Data records:
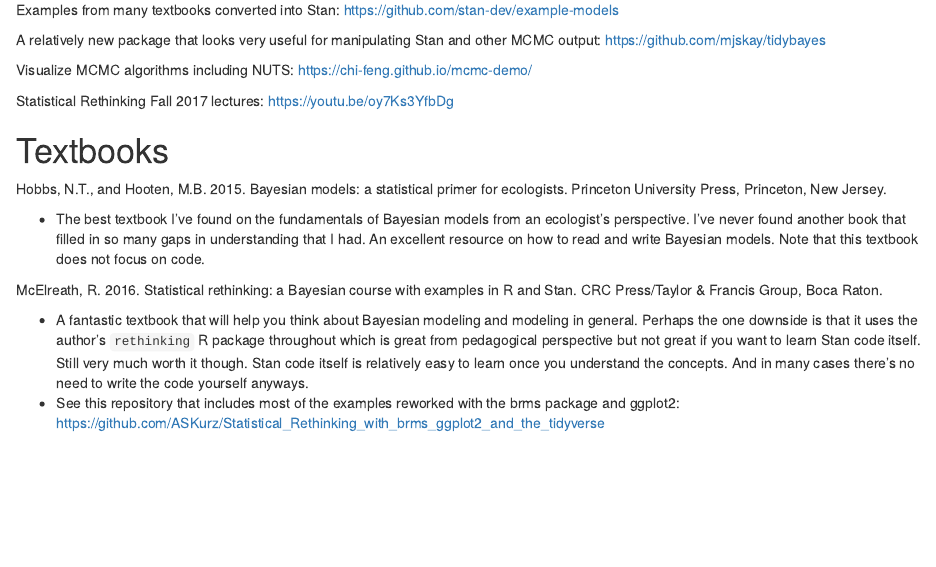
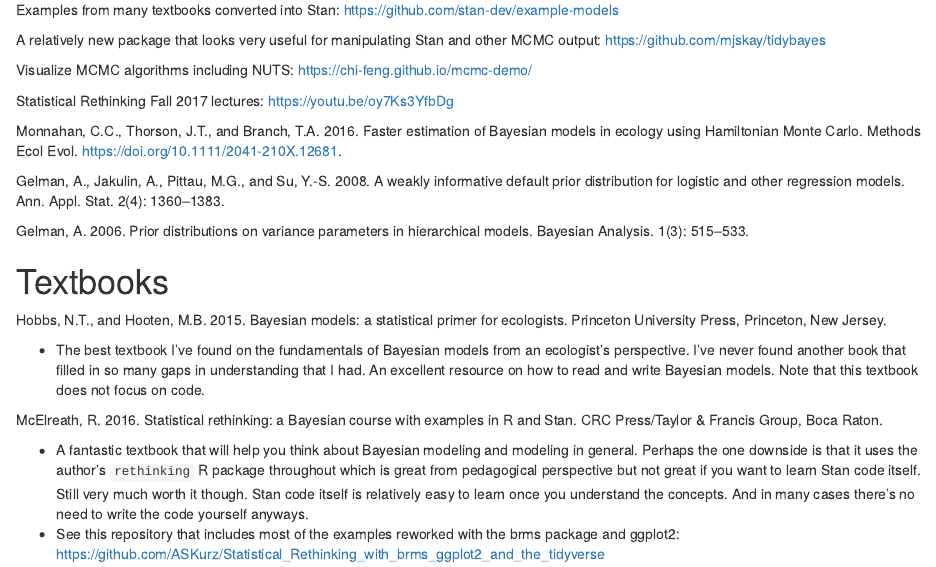
Before and after one commit to seananderson/bayes-course, an R Markdown document (06-resources.Rmd): the page in a window 1100 px wide, from 310 px down. Rendered offline with R 4.5, knitr and Pandoc, with nearby package versions.

Commit message:
Add 3 refs

```diff
--- a/06-resources.Rmd
+++ b/06-resources.Rmd
@@ -35,6 +35,12 @@ Visualize MCMC algorithms including NUTS:
 Statistical Rethinking Fall 2017 lectures:
 <https://youtu.be/oy7Ks3YfbDg>
 
+Monnahan, C.C., Thorson, J.T., and Branch, T.A. 2016. Faster estimation of Bayesian models in ecology using Hamiltonian Monte Carlo. Methods Ecol Evol. <https://doi.org/10.1111/2041-210X.12681>.
+
+Gelman, A., Jakulin, A., Pittau, M.G., and Su, Y.-S. 2008. A weakly informative default prior distribution for logistic and other regression models. Ann. Appl. Stat. 2(4): 1360–1383.
+
+Gelman, A. 2006. Prior distributions on variance parameters in hierarchical models. Bayesian Analysis. 1(3): 515–533.
+
 # Textbooks
 
 Hobbs, N.T., and Hooten, M.B. 2015. Bayesian models: a statistical primer for ecologists. Princeton University Press, Princeton, New Jersey.
```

Activity: Please keep the pictures out and reproduce the records above exactly.

Task output:
Before and after one commit to seananderson/bayes-course, an R Markdown document (06-resources.Rmd): the page in a window 1100 px wide, from 310 px down. Rendered offline with R 4.5, knitr and Pandoc, with nearby package versions.

Commit message:
Add 3 refs

```diff
--- a/06-resources.Rmd
+++ b/06-resources.Rmd
@@ -35,6 +35,12 @@ Visualize MCMC algorithms including NUTS:
 Statistical Rethinking Fall 2017 lectures:
 <https://youtu.be/oy7Ks3YfbDg>
 
+Monnahan, C.C., Thorson, J.T., and Branch, T.A. 2016. Faster estimation of Bayesian models in ecology using Hamiltonian Monte Carlo. Methods Ecol Evol. <https://doi.org/10.1111/2041-210X.12681>.
+
+Gelman, A., Jakulin, A., Pittau, M.G., and Su, Y.-S. 2008. A weakly informative default prior distribution for logistic and other regression models. Ann. Appl. Stat. 2(4): 1360–1383.
+
+Gelman, A. 2006. Prior distributions on variance parameters in hierarchical models. Bayesian Analysis. 1(3): 515–533.
+
 # Textbooks
 
 Hobbs, N.T., and Hooten, M.B. 2015. Bayesian models: a statistical primer for ecologists. Princeton University Press, Princeton, New Jersey.
```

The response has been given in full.